Tell us about your role on the Callaway Tour Truck

My part of the business is on the Tour side, looking after the players and making sure that from an equipment standpoint, they have everything they need to go out there and play their best golf. Of course, this vehicle is a huge part of that. We get the van to pretty much all of the European Tour events. From a personal perspective, I do some of the events at the start of the year in South Africa and the Middle East, but my job is to manage the van, working out the logistics and ordering product.

The Callaway Tour truck is set up in three sections, not including the driver’s cabin itself! There is a conference suite at the front that acts as a business hub. This is where players and managers can meet with Callaway executives, or watch Sky TV and use the internet. Then there is the reception area where the players each have their own locker that stores all of the players’ soft goods for the week – things like caps, gloves and towels. Lots of the players are superstitious and a popular request is not wanting to play a number three ball, usually because they hate the idea of three putting! Finally, at the back of the van you’ll find the workshop where we have everything we need to build or adjust the clubs we give
to the players.

We do a lot of work tracking performance of our players. If they’re getting better, why are they getting better? We’ll talk to caddies, managers and coaches as well as the player himself to find out what he’s doing to improve. Knowing these things is important to knowing what specification would best suit that player.

 

What’s the strangest request you’ve had?

The strangest request I’ve ever had was at the Open at Carnoustie, when Nick Faldo split his thumbnail and asked me to glue it back together. That was probably the most nerve-wracking job I’ve had to do, I certainly didn’t want to glue all of his fingers together.

The other really unusual jobs we do are to create training aids for Pete Cowen or some of the players. For instance, we might build a club that is 10 inches shorter than usual. A 48˚ wedge that is 23 inches long so they can swing it in their hotel room. In this instance, we’d fill the head with aluminium oxide, get as much lead tape as we can on there and put a big weight in the butt end of the club so it feels right to swing with. Hopefully, the glue we put in holds and the clubhead doesn’t go flying out of the window on the 15th floor of the Hilton!

 

What’s the busiest part of a tournament week?

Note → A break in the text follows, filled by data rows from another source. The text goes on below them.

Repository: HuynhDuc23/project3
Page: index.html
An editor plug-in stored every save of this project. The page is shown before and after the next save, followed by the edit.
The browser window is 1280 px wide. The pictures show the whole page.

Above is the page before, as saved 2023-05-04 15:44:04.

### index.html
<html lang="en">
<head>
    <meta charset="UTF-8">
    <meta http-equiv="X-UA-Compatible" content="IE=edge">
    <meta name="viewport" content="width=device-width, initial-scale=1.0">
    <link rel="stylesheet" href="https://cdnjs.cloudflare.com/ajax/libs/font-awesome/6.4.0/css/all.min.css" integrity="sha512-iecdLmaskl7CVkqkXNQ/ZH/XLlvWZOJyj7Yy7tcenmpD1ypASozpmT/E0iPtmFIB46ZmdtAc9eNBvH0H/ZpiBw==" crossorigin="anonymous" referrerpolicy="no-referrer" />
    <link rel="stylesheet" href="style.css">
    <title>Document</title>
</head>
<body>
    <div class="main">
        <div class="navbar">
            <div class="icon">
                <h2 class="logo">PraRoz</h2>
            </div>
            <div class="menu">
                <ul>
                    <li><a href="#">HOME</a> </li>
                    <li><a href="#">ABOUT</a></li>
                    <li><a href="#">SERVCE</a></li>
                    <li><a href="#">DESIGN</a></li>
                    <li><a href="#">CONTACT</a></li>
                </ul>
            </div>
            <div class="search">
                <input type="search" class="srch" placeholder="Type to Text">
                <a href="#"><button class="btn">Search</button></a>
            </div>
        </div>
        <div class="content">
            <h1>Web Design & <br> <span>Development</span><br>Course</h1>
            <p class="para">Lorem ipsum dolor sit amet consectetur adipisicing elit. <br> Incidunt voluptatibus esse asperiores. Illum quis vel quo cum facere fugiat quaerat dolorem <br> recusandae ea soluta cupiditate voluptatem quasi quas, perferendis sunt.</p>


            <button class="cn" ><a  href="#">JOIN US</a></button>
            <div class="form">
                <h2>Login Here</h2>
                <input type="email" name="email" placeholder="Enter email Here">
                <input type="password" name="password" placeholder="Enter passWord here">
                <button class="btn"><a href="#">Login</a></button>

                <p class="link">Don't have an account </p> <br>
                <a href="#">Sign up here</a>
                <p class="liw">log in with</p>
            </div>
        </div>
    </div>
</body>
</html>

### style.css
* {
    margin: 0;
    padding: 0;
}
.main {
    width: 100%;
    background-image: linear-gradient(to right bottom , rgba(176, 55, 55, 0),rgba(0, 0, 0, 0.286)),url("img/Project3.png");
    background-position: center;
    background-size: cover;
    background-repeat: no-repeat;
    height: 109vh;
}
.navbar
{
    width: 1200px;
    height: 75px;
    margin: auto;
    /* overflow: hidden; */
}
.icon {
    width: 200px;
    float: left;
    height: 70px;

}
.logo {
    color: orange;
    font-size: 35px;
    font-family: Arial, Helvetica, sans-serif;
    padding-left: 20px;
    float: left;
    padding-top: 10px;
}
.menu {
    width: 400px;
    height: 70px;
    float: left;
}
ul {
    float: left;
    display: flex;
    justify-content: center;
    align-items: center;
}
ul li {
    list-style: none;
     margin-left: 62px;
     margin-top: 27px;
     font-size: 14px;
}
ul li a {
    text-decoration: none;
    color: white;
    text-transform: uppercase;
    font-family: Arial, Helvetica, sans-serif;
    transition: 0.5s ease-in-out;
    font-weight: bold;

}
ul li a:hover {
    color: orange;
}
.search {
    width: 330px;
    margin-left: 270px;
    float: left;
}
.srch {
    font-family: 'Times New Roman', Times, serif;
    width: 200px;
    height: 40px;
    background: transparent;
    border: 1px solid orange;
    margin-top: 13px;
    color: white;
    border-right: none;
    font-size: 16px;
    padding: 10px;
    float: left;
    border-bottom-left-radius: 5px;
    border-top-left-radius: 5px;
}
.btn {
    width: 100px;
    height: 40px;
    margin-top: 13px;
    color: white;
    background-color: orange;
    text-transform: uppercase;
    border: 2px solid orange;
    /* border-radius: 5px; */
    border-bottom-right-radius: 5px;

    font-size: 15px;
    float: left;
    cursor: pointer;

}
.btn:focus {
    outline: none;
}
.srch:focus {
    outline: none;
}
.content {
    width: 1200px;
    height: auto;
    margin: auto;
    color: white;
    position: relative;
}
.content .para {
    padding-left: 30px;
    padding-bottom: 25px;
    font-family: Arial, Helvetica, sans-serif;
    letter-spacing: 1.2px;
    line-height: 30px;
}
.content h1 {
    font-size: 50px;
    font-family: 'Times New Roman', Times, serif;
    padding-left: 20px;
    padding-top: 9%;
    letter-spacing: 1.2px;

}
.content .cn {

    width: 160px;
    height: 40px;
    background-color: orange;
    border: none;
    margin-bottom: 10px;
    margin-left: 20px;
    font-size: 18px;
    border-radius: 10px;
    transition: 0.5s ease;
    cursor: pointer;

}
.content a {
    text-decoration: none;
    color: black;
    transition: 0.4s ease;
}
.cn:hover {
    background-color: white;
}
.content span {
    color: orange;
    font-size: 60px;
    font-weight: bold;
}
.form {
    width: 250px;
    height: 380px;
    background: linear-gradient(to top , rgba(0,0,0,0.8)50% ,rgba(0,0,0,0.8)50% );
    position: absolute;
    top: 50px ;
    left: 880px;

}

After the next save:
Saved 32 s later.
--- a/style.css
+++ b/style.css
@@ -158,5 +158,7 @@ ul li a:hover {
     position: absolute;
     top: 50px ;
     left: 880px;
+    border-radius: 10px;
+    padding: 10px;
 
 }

Our busiest time of the week tends to be a Tuesday, as we try to meet all the requests that have come into us before the tournament. During that period it’s a bit like a chef’s kitchen in here – organised chaos! The orders get shouted down the room and if you aren’t concentrating, mistakes can happen. So to help, above the worktops we have a quick reference guide for each of our players. These just tell us some of the key measurements and preferences so that we can build clubs as accurately and quickly as possible. For instance, we have players who don’t have the same grip on each club, or they might have varying amounts of tape on different clubs. One that springs to mind is Kristoffer Broberg who has ribbed grips on his wedges but on his woods, hybrids and irons he has round grips that are reversed. The last thing you’d want to do under pressure would be to put a ribbed grip on upside down because that would
make the club non-conforming.

 

What are the differences between what the players use and what we can buy?

The differences would be very small, if any. Looking at Alex Noren’s irons, these would be exactly as what you were able to buy. The only difference in terms of irons would be that some guys’ clubs need the shafts slightly longer, and so I would order in some heads that are eight grams lighter. So when I put a shaft in that’s an inch longer than standard, the swing weight is still D3. Similarly with the wedges I order in heads that are slightly heavier because different players like different sole grinds. This means we can grind down the sole and still have the optimum weight. Finally, the shafts that we offer to players might be a little different. The shaft producers manufacture to tight tolerances, but they will often hand sort the ones we receive on tour to be sure that a 70-gram shaft is exactly spot on. That’s just a tolerance thing, trying to make them as tight as possible.

 

What’s the process of getting a player like Alex Noren into a new driver?

Well we know everything about his previous model – length, loft, flex, centre of gravity. So we will get the product ahead of the player and build up a few different versions and the specs we build here will depend on what the new product is designed to do. From there
it can be logistically challenging depending
on the time of year as the players can be all over the world. We will send out a few versions to the player that will be about right, and
after that we’ll go through the fitting process from there.

 

33,400 The weight
of the truck in kilos

4,500 grips carried on board

2,100

shafts carried on board

650

litres of diesel carried on board

15

minutes. The time it would take for the technicians to build a Big Bertha driver

600 white gloves